Research carried out by Instituto Bernabeu addresses different types of ovarian stimulation for IVF and their impact on chromosomal abnormalities in the embryo
Embryo aneuploidies are one of the main causes of failure during in vitro fertilisation (IVF) treatment. Most of the errors that lead to embryos with chromosomal abnormalities have a maternal origin and numerous studies suggest that the mother’s age is a decisive factor. Instituto Bernabeu research work that was presented at the 1st National Congress of the Spanish Infertility and Sterility Society (SEISEGO) has gone a step further. It questions if ovarian stimulation can have an impact on embryo chromosomal abnormalities.
The research work evaluated the link between the different parameters that are used in ovarian stimulation protocols. The study involved 280 couples who underwent IVF treatment using their own oocytes and fresh transfer. Cases involving male partners with a chromosomal abnormality in spermatozoa were ruled out.

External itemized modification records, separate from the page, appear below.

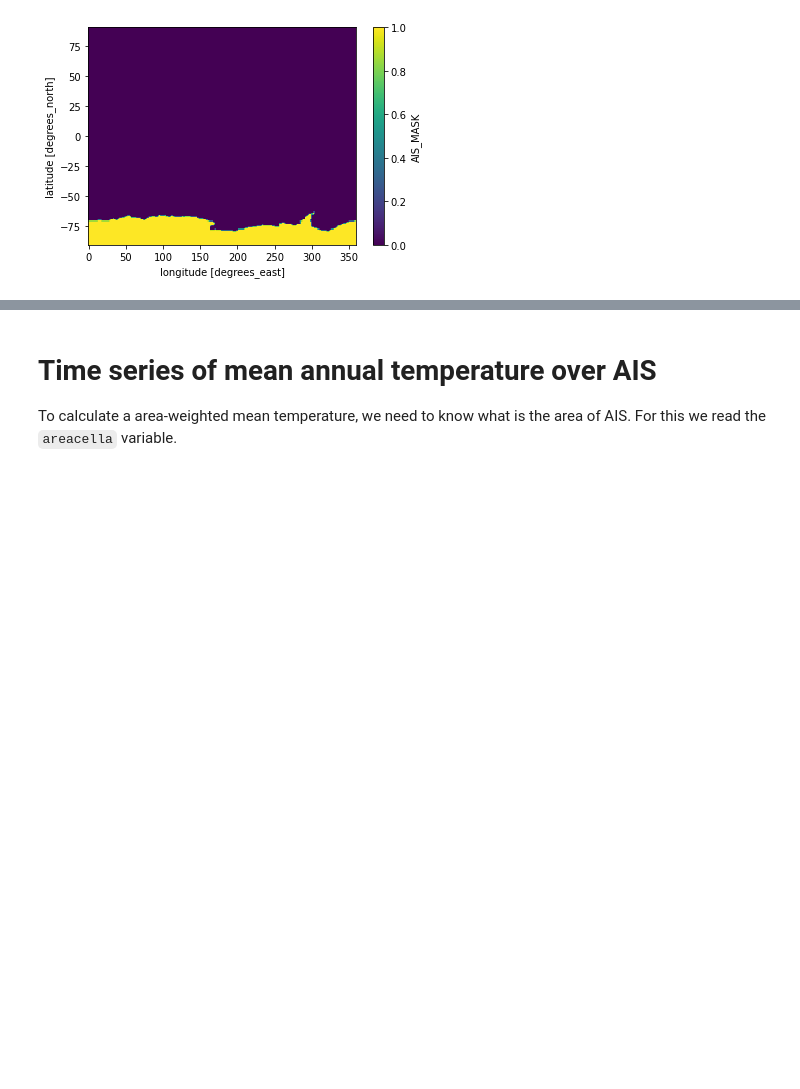
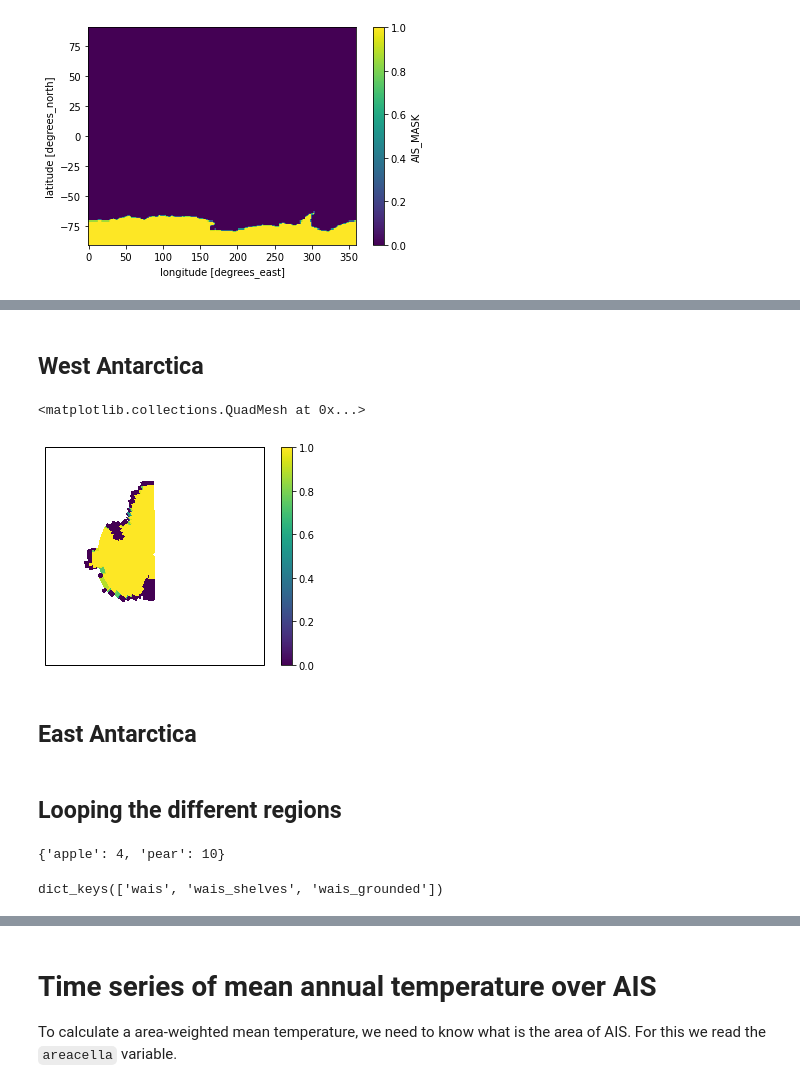
Before and after one commit to lvankampenhout/cesm_ext_ais, a Jupyter notebook: example notebook Nikola.ipynb, the cells around one changed output, grey strips where cells are left out. Drawn from its saved outputs; the diff is of its cells as text; code cells hidden in the pictures; blank space fills up the shorter version.

```diff
--- a/example notebook Nikola.ipynb
+++ b/example notebook Nikola.ipynb
@@ -55,0 +82,25 @@ ais_mask.plot()
+# %% [markdown]
+## West Antarctica
+# %%
+
+fig = plt.figure()
+ax = fig.subplots(subplot_kw={'projection':ccrs.SouthPolarStereo()})
+
+ax.set_extent((-180,180,-90,-60), crs=ccrs.PlateCarree())
+
+#layout_ax(ax)
+#ais_mask.plot.pcolormesh('lon2d','lat2d',ax=ax, transform=ccrs.PlateCarree())
+wais_mask = (xr.where(lon2d>180, 1, np.NaN) * ais_mask)
+wais_mask = xr.where(pen_mask>0, np.NaN, wais_mask)
+
+elev_sel = xr.where((ais_oro > 0.1) * (ais_oro < 100), 1, 0)
+wais_shelves = wais_mask * elev_sel
+wais_grounded = wais_mask * xr.where(ais_oro > 100., 1, 0)
+
+#wais_shelves.plot(ax=ax,transform=ccrs.PlateCarree())
+wais_grounded.plot(ax=ax,transform=ccrs.PlateCarree())
+# %% [output]
+<matplotlib.collections.QuadMesh at 0x...>
+[figure, added]
+# %% [markdown]
+## East Antarctica
@@ -55,0 +113,6 @@ ais_mask.plot()
+# %% [markdown]
+## Looping the different regions
+# %%
+{'apple':4, 'pear': 10}
+# %% [output]
+{'apple': 4, 'pear': 10}
@@ -55,0 +124,4 @@ ais_mask.plot()
+# %%
+my_masks.keys()
+# %% [output]
+dict_keys(['wais', 'wais_shelves', 'wais_grounded'])
```
Also changed, not shown: parts of 22 cells of this notebook.
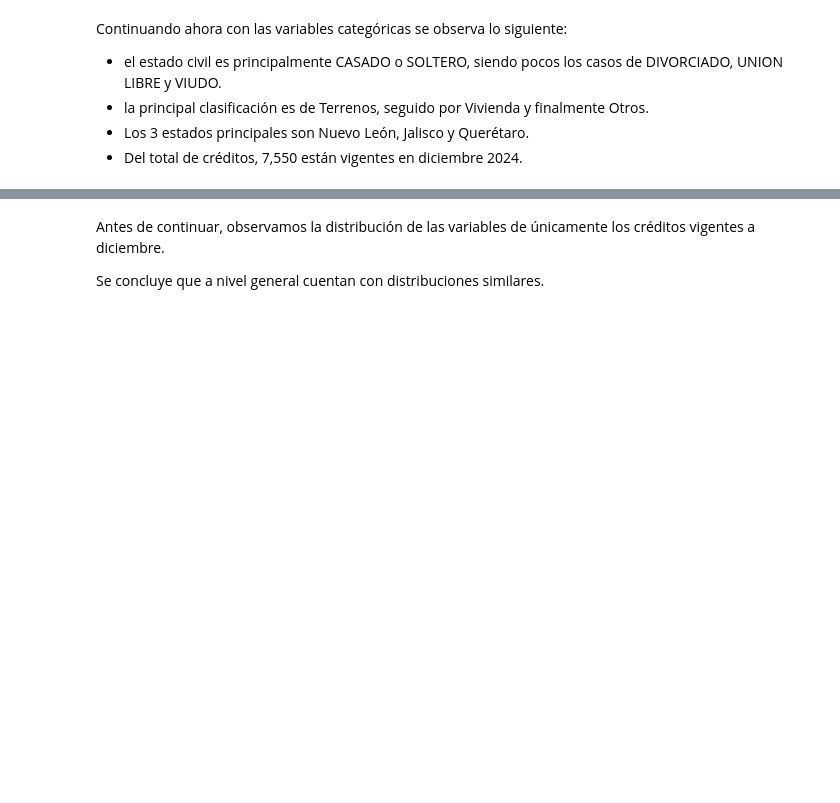
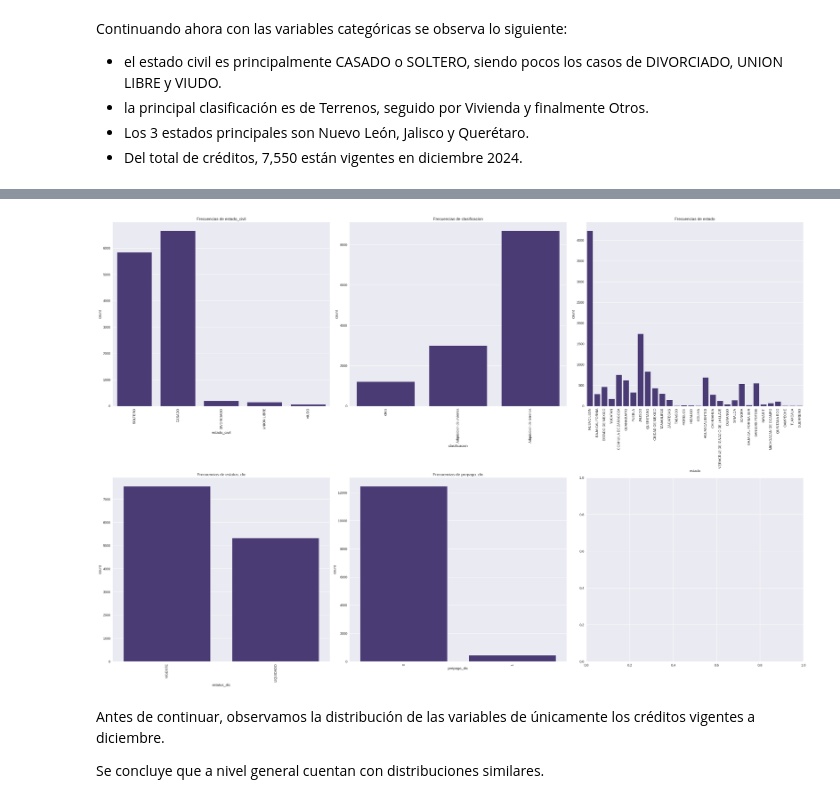
Before and after one commit to anavelaMNA/ProyectoIntegrador, a Jupyter notebook: Avance1_Equipo50.ipynb, the cells around one changed output, grey strips where cells are left out. Cells and saved outputs as stored; diff of their text form; code cells hidden in the pictures; blank space fills up the shorter version.

```diff
--- a/Avance1_Equipo50.ipynb
+++ b/Avance1_Equipo50.ipynb
@@ -292,9 +293,3 @@ Continuando ahora con las variables categóricas se observa lo siguiente:
 - la principal clasificación es de Terrenos, seguido por Vivienda y finalmente Otros.
 - Los 3 estados principales son Nuevo León, Jalisco y Querétaro.
 - Del total de créditos, 7,550 están vigentes en diciembre 2024.
-# %%
-for col in cat_vars:
-    plt.figure(figsize=(6,4))
-    sns.countplot(data=df, x=col)
-    plt.title(f"Frecuencias de {col}")
-    plt.show()
@@ -307,3 +296,15 @@ for col in cat_vars:
+# %%
+fig, axes = plt.subplots(2, ncols=3, figsize=(30, 20))
+axes = axes.flatten()
+
+for ax, col in zip(axes, cat_vars):
+    sns.countplot(data=df, x=col, ax=ax)
+    ax.set_title(f"Frecuencias de {col}")
+    ax.tick_params(axis='x', rotation=90)
+plt.tight_layout()
+plt.show()
+# %% [output]
+[figure, added]
 # %% [markdown]
 Antes de continuar, observamos la distribución de las variables de únicamente los créditos vigentes a diciembre.
 
```
Also changed, not shown: parts of 13 cells of this notebook.
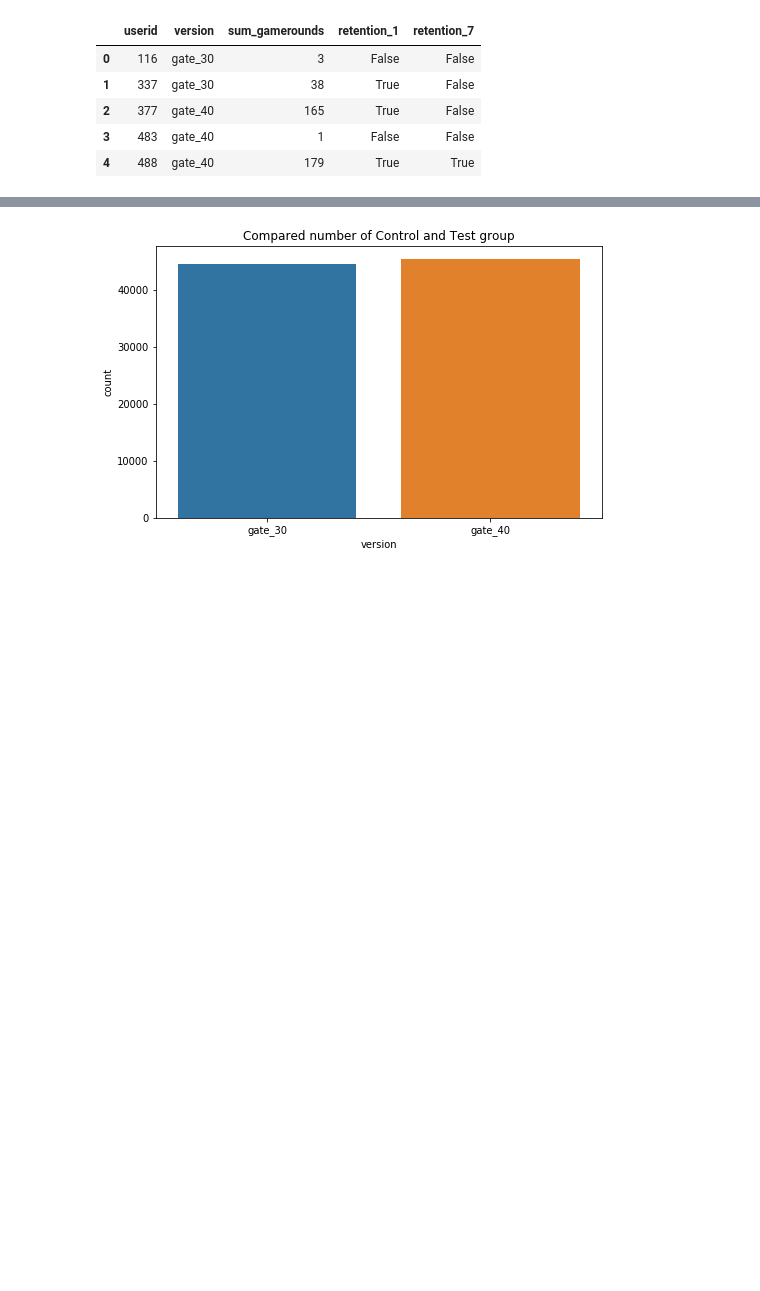
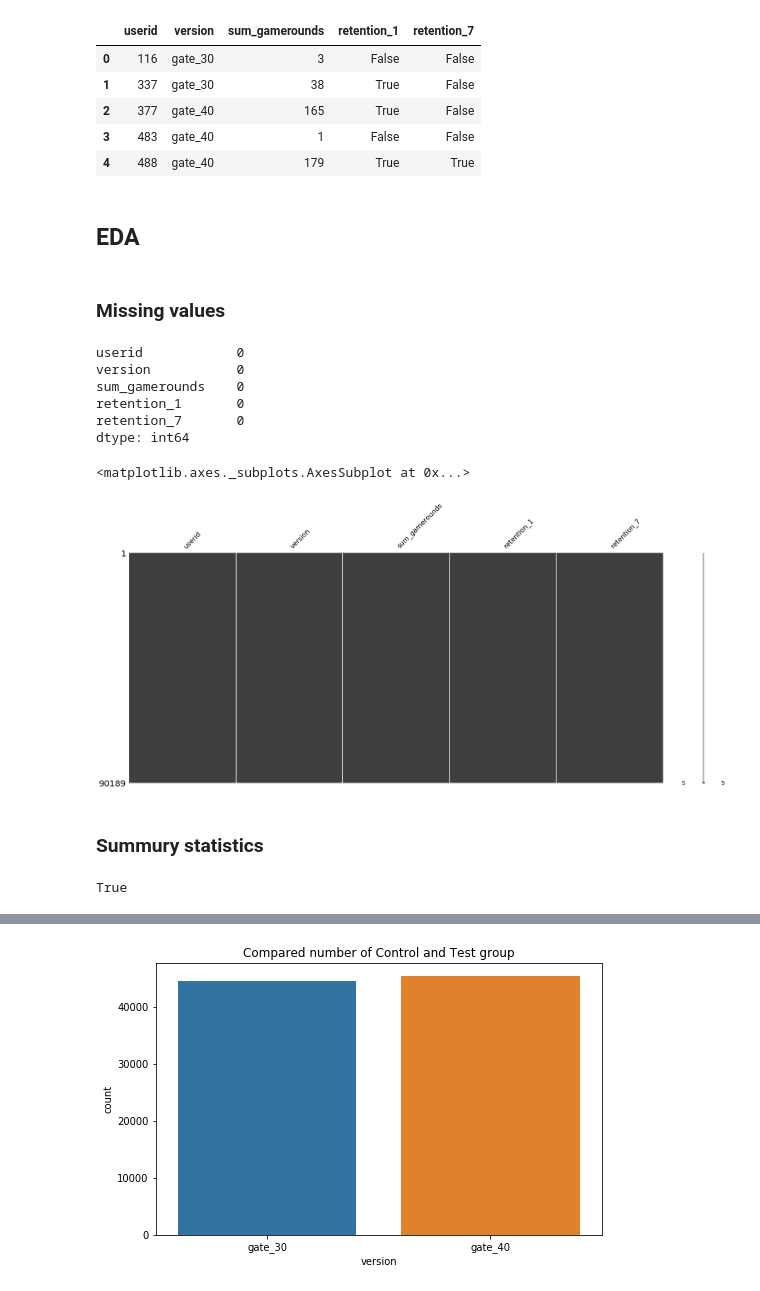
Before and after one commit to sunny0103/personal_project_kaggle, a Jupyter notebook: Cookie Cats mobile game AB test.ipynb, the cells around one changed output, grey strips where cells are left out. Drawn from its saved outputs; the diff is of its cells as text; code cells hidden in the pictures; blank space fills up the shorter version.

```diff
--- a/Cookie Cats mobile game AB test.ipynb
+++ b/Cookie Cats mobile game AB test.ipynb
@@ -53,3 +53,29 @@ df.head()
 | 2 | 377 | gate_40 | 165 | True | False |
 | 3 | 483 | gate_40 | 1 | False | False |
 | 4 | 488 | gate_40 | 179 | True | True |
+# %% [markdown]
+## EDA
+# %% [markdown]
+### Missing values
+# %%
+df.isnull().sum()
+# %% [output]
+userid            0
+version           0
+sum_gamerounds    0
+retention_1       0
+retention_7       0
+dtype: int64
+# %%
+import missingno as mn
+mn.matrix(df)
+# %% [output]
+<matplotlib.axes._subplots.AxesSubplot at 0x...>
+[figure, added]
+# %% [markdown]
+### Summury statistics
+# %%
+# check number of unique user ID
+len(df.userid.unique())==df.shape[0]
+# %% [output]
+True
```
Also changed, not shown: parts of 4 cells of this notebook.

All the embryos underwent a comprehensive chromosome analysis (PGT-A). The laboratory at Instituto Bernabeu performed 835 embryo biopsies in total. All the parameters were analysed, as well as the total dose and type of gonadotropin, the type of protocol and the pharmaceutical drug used to trigger ovulation. No links to aneuploidies were detected. The only parameter that gave an indication of increased chromosomal abnormalities in the embryo was short stimulation. As such, the research work concludes that long stimulation leads to a lower rate of chromosomal abnormalities in the embryo.